As a poet who believes in letting go of her poems, who believes poems are not the property of anyone including their author, I have enjoyed the hay(na)ku for having an ideal journey out there in the world. It spread through the internet, of course, swiftly leaving my loving hands. And it's appeared in journals and books viz authors who really can do this form way better than I can. (That others can do the form better than its so-called inventor is a significant part of my and the hay(na)ku's poetics, but that's a rambling discourse for another day...)
Now, the hay(na)ku continues my vision of a poem's ideal journey by leaving the "poetry world" and moving forward to the larger world (where I believe poems ultimately should find their way). To wit, I'm purrrrred to discover that a chained hay(na)ku (which will appear later in THE CHAINED HAY(NA)KU ANTHOLOGY) has appeared in a corporate newsletter! The form was taken up by the company's in-house editorial staff, then came to find its way onto said newsletter. If I told you the company's identity, it'd be a more impressive achievement but I, for a complicated reason, can't reveal said identity. But the hay(na)ku -- a poem -- has appeared in a corporate publication, complete with a footnote about the hay(na)ku form itself.
I love it -- poetry infiltrating the capitalist sector. May it brighten up some worker's day -- lighten the drudgery, make a Man relax his uniformed shoulder, ... mayhap make someone who otherwise ignores poetry read and even attempt this very inviting form.
Speaking of the hay(na)ku, the big, burly men are back on the mountain. We are working on implementing a humongous fire protection system, among other things. The "other things" include installing a marble fountain that features statues of Achilles and Ajax playing chess (an image taken from one of the most famous Grecian black-figure vases, 530 BC). They plot and strategize their chess moves within an octagonal base. On each side of the octagon, a hay(na)ku is featured about some of Galatea's most beloved citizens: Achilles, Gabriela, Scarlet, Artemis, Michael ... and Galatea herself.
Well, yesterday, I happened to look out the window and became fascinated watching one of the big, burly men reading the poems. After he installed one of the bases along the octagon, he stepped back to read the poem. Then he began slowly circling the fountain to continue reading the other hay(na)ku. I held my breath, waiting for him to show some sort of bemused reaction -- like maybe raising a hand to scratch a sweaty brow or sumthin' that otherwise indicated he thought the poems silly.
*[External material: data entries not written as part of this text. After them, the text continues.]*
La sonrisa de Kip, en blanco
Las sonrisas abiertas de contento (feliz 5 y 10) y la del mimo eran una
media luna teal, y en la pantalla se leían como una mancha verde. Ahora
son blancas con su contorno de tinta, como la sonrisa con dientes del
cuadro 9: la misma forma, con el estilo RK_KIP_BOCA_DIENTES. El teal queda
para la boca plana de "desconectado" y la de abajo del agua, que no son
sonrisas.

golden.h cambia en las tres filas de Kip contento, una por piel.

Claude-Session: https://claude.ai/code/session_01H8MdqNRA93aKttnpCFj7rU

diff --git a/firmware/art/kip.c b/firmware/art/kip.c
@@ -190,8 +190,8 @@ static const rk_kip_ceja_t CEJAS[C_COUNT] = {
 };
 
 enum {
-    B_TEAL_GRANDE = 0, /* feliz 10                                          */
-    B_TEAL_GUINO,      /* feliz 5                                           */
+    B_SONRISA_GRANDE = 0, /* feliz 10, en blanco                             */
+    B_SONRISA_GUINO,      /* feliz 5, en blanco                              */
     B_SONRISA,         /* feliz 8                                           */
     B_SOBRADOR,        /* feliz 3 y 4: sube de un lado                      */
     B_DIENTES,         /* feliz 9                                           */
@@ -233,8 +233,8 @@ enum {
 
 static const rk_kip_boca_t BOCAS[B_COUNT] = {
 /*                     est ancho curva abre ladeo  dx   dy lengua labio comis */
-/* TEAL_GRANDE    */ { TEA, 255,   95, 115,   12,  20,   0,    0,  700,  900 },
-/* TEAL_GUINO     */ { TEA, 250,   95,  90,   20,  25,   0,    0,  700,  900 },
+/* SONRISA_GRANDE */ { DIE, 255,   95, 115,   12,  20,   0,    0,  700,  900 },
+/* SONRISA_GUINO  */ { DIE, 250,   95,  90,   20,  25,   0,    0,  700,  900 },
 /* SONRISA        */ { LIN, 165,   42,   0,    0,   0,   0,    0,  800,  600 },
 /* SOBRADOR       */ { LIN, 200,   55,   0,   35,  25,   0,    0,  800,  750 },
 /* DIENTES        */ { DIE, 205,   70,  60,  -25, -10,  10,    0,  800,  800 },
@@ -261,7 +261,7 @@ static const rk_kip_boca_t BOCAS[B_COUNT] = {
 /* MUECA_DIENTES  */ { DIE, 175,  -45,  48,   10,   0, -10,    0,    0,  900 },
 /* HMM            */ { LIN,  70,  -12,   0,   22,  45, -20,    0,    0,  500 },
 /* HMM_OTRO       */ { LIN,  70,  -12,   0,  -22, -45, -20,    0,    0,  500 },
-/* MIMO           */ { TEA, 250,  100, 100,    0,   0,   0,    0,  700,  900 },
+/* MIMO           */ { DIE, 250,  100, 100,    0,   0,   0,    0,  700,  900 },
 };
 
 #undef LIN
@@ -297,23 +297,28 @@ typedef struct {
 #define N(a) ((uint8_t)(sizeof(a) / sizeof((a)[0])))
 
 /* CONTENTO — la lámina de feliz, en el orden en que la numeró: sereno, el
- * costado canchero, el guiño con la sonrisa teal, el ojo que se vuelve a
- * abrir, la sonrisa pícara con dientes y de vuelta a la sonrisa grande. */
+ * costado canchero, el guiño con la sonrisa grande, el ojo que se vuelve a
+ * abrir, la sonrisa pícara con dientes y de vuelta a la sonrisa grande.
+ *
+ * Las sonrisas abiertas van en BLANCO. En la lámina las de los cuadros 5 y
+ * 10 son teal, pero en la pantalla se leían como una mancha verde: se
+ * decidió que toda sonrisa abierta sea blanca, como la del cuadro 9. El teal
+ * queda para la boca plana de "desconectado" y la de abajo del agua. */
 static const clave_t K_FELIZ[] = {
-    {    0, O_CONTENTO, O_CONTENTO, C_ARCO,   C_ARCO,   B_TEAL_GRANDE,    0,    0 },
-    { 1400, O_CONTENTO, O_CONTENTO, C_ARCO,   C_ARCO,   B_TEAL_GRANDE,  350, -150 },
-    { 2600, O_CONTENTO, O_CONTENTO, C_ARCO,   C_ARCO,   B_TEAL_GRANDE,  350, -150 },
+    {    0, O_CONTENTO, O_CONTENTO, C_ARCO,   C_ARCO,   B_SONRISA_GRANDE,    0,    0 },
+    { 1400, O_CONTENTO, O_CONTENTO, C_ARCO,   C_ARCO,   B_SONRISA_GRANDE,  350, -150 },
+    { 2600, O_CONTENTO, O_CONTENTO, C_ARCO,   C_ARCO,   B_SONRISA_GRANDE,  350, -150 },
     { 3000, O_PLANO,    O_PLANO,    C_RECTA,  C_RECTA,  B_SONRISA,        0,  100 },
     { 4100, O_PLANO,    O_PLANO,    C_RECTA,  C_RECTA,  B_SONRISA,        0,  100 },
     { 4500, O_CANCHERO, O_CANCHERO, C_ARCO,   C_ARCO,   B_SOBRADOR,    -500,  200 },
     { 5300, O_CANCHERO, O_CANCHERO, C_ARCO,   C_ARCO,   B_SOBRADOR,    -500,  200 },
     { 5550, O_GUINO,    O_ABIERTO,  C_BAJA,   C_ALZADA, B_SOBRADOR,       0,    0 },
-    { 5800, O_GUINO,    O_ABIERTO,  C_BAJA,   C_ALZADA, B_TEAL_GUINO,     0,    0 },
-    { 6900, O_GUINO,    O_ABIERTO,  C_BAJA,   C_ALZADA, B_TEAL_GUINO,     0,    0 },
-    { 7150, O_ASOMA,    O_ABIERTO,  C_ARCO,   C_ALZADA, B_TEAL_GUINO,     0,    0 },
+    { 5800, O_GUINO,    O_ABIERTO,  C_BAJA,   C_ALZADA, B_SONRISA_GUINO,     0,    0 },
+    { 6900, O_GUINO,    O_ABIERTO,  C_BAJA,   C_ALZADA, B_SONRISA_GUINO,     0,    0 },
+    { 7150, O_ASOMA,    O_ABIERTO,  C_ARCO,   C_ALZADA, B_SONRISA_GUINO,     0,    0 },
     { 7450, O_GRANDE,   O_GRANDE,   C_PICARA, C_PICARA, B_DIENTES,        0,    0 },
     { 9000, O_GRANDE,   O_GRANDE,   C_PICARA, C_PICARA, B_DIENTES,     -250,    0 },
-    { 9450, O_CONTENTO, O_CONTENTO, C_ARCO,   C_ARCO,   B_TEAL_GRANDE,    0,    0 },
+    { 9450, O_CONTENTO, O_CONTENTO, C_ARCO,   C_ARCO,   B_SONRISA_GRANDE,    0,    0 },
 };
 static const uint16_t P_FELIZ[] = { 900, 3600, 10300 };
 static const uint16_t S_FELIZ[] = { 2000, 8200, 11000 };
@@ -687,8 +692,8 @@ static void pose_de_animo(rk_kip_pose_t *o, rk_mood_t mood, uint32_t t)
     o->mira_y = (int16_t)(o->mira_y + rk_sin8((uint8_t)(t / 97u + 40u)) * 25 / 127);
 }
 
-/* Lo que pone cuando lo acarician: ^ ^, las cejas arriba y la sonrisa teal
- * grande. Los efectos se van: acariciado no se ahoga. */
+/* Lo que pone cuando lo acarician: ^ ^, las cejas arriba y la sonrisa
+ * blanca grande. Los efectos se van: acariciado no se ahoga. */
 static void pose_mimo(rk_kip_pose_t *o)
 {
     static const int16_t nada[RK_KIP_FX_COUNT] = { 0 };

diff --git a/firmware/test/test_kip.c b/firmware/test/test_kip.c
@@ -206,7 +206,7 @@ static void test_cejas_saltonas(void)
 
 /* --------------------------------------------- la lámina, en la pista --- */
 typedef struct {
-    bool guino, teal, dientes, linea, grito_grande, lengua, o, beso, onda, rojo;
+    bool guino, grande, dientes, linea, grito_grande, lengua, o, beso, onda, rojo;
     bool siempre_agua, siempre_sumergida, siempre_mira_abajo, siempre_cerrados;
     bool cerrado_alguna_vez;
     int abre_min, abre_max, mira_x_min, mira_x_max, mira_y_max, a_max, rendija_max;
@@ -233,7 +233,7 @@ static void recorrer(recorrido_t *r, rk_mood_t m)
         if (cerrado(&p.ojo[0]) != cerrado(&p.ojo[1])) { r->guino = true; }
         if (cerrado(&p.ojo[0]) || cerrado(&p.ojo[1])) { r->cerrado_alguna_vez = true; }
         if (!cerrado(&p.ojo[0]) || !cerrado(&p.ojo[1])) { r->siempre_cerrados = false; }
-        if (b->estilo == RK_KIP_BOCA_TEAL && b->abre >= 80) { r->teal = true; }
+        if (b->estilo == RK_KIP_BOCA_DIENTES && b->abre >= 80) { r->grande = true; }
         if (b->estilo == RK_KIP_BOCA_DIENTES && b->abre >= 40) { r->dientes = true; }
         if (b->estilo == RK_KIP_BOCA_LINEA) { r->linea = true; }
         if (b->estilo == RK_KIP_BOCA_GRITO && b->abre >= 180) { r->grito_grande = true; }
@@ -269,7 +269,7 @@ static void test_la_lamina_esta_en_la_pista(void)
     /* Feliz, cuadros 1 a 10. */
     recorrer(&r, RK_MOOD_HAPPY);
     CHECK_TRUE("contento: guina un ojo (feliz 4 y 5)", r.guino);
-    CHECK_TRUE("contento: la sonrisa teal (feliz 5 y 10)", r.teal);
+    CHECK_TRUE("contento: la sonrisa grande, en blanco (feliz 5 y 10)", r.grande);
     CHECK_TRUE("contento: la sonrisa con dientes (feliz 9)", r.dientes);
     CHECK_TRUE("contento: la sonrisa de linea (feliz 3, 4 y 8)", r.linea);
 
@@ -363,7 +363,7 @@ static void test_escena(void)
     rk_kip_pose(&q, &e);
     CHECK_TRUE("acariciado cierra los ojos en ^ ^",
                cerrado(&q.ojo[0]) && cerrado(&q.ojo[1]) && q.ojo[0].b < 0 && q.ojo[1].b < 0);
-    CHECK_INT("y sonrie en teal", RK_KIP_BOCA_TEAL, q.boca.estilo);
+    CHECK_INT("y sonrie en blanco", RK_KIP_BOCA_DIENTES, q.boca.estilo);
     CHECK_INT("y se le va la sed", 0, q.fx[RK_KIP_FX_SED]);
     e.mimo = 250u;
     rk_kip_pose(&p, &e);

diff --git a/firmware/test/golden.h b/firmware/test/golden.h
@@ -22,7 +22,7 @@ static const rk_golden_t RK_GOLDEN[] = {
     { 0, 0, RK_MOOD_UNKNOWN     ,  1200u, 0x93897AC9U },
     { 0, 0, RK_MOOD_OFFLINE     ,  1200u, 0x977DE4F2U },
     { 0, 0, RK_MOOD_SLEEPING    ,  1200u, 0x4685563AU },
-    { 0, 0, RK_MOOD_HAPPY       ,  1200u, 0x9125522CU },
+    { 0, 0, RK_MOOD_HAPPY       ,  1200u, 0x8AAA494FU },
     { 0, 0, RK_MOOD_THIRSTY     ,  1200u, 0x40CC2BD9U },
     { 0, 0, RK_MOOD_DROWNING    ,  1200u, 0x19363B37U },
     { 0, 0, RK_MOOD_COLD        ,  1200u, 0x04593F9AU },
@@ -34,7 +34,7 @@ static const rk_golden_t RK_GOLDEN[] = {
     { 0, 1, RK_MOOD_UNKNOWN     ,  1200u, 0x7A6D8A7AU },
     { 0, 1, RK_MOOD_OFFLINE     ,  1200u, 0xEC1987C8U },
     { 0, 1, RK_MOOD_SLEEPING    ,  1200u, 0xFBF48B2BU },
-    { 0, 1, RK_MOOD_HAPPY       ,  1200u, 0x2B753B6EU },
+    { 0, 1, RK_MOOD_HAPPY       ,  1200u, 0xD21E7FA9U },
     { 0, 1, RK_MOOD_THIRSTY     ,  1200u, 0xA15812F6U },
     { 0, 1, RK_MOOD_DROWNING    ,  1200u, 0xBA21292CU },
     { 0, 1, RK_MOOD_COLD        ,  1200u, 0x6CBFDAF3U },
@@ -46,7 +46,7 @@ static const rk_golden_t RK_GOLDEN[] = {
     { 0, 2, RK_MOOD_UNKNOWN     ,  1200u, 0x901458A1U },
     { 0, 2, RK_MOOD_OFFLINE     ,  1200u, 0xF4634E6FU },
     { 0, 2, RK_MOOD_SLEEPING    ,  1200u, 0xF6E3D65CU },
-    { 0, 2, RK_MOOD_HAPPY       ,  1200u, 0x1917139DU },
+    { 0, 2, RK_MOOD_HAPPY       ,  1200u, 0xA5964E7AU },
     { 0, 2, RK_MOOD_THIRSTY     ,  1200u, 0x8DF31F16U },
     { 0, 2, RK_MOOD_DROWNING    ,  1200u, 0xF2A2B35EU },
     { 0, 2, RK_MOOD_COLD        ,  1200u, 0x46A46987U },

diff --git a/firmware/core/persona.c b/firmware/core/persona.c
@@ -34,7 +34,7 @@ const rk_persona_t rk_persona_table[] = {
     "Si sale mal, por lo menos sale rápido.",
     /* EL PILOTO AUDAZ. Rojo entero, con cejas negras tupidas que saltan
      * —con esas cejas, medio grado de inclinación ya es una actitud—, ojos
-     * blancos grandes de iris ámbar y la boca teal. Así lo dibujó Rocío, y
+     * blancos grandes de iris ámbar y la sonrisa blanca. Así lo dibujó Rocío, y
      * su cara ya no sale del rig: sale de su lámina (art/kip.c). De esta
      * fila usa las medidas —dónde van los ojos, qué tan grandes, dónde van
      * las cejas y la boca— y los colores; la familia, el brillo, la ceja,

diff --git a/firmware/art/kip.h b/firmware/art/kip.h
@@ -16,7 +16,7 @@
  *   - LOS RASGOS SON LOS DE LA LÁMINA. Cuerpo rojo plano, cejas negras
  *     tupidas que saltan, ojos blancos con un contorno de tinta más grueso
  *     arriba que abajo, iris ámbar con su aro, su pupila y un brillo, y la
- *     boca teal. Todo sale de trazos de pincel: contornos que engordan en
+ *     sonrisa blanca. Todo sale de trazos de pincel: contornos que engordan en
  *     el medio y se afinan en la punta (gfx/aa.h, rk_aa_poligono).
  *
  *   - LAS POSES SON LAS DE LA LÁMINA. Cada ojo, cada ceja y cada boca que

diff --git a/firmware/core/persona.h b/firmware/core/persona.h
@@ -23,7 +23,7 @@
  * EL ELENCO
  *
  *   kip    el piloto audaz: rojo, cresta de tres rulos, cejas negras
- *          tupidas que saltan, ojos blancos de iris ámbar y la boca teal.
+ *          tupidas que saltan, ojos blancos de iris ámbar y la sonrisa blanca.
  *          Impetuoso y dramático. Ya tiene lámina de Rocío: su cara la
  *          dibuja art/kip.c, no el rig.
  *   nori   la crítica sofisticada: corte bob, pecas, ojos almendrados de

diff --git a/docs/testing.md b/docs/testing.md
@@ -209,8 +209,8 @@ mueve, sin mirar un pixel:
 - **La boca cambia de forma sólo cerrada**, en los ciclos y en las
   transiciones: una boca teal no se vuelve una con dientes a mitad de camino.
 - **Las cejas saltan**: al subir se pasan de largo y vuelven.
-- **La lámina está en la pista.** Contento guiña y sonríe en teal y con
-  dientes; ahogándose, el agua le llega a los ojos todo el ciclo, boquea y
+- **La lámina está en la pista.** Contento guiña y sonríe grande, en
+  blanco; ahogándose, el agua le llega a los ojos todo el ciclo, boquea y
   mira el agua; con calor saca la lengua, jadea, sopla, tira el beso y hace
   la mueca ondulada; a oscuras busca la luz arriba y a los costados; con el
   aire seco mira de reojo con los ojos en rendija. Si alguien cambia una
But, no, this big, burly man just kinda gave a brief nod to himself after he finished circling the fountain...and moved on to the rest of his day.
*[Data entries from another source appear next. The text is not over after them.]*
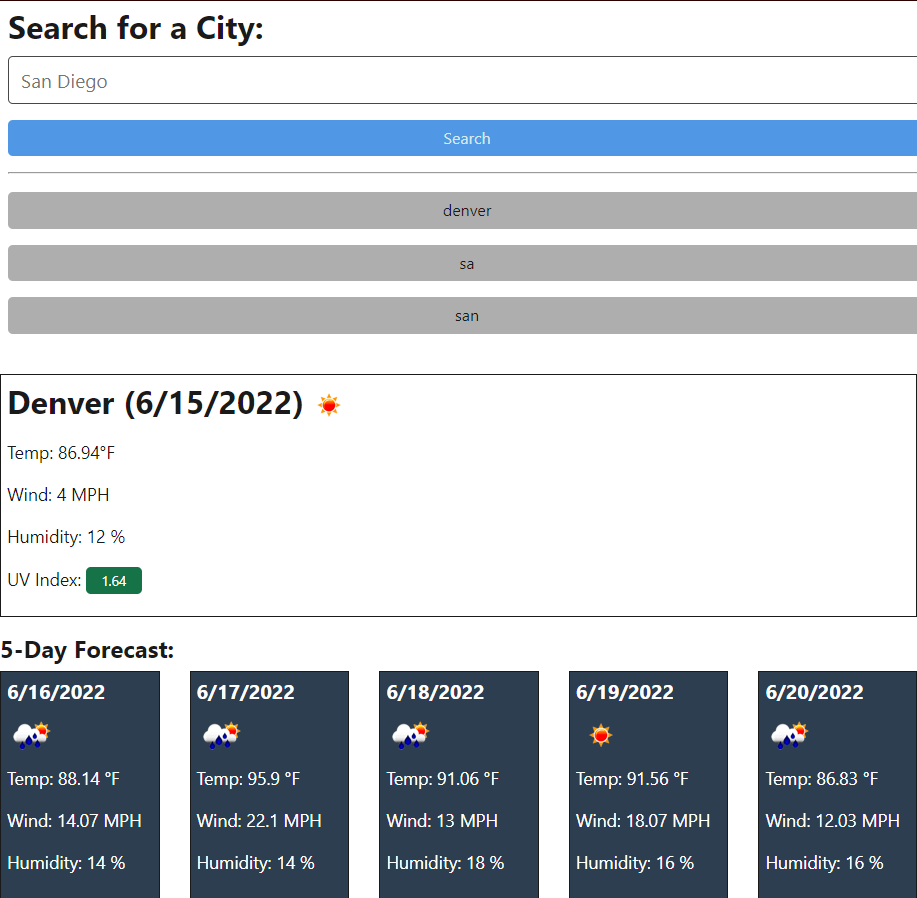
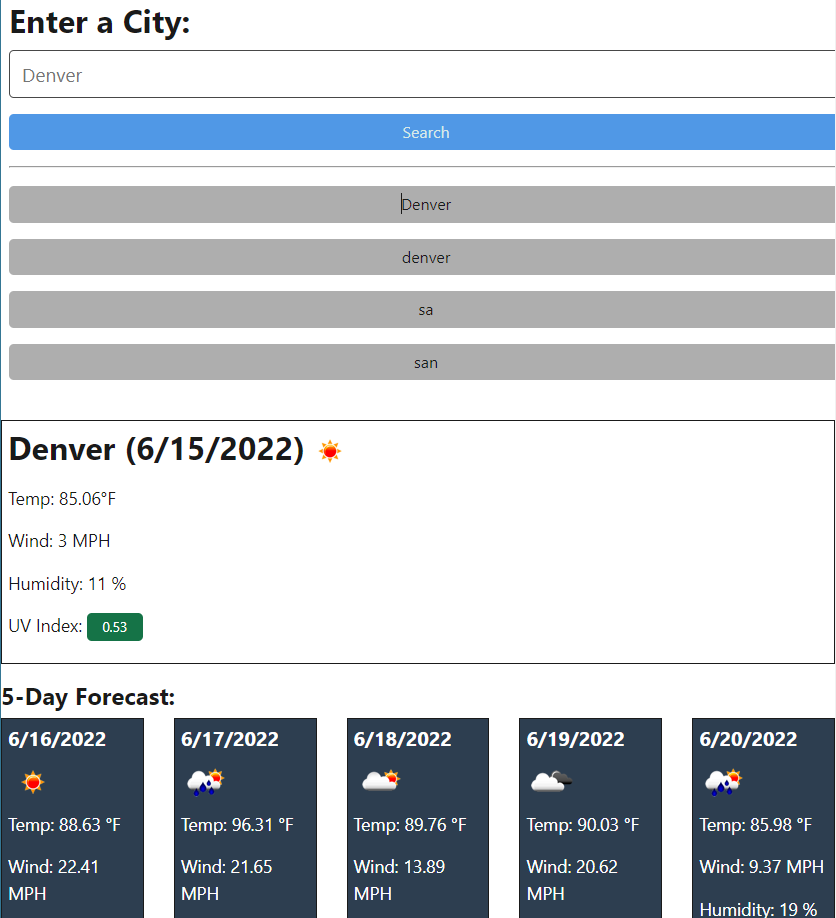
added readme

Changed region(s): [[0.0, 0.0, 1.0, 1.0]]

diff --git a/index.html b/index.html
@@ -20,7 +20,7 @@
       <div class="row">
         <aside class="col-lg-3 pb-3">
           <h2 id="form-heading" class="mt-1 h3 form-label">
-            Search for a City:
+            Enter a City:
           </h2>
           <form id="search-form" class="form">
             <div class="form-inline form-group">
@@ -29,7 +29,7 @@
                   class="form-input weather-search"
                   type="text"
                   id="search-input"
-                  placeholder="San Diego"
+                  placeholder="Denver"
                   aria-labelledby="form-heading"
                   aria-controls="today forecast"
                 />

diff --git a/README.md b/README.md
@@ -1,0 +1,10 @@
+# Weather Dashboard
+
+Description: 
+
+Weather Dashboard is an application that allows you to seach and query an api to find the local weather data 
+
+
+## Demo:
+
+![](./assets/images/Screenshot%202022-06-15%20191611.png)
I am optimistic over his response which I interpret (or maybe misinterpret, but allow me my idealistic canoodling here) as receptiveness. Through his reading of the fountain slabs, I hope he'll remember in the future how, one day, off he went to work and ended up reading poems. Poems -- they should be part of everyday life...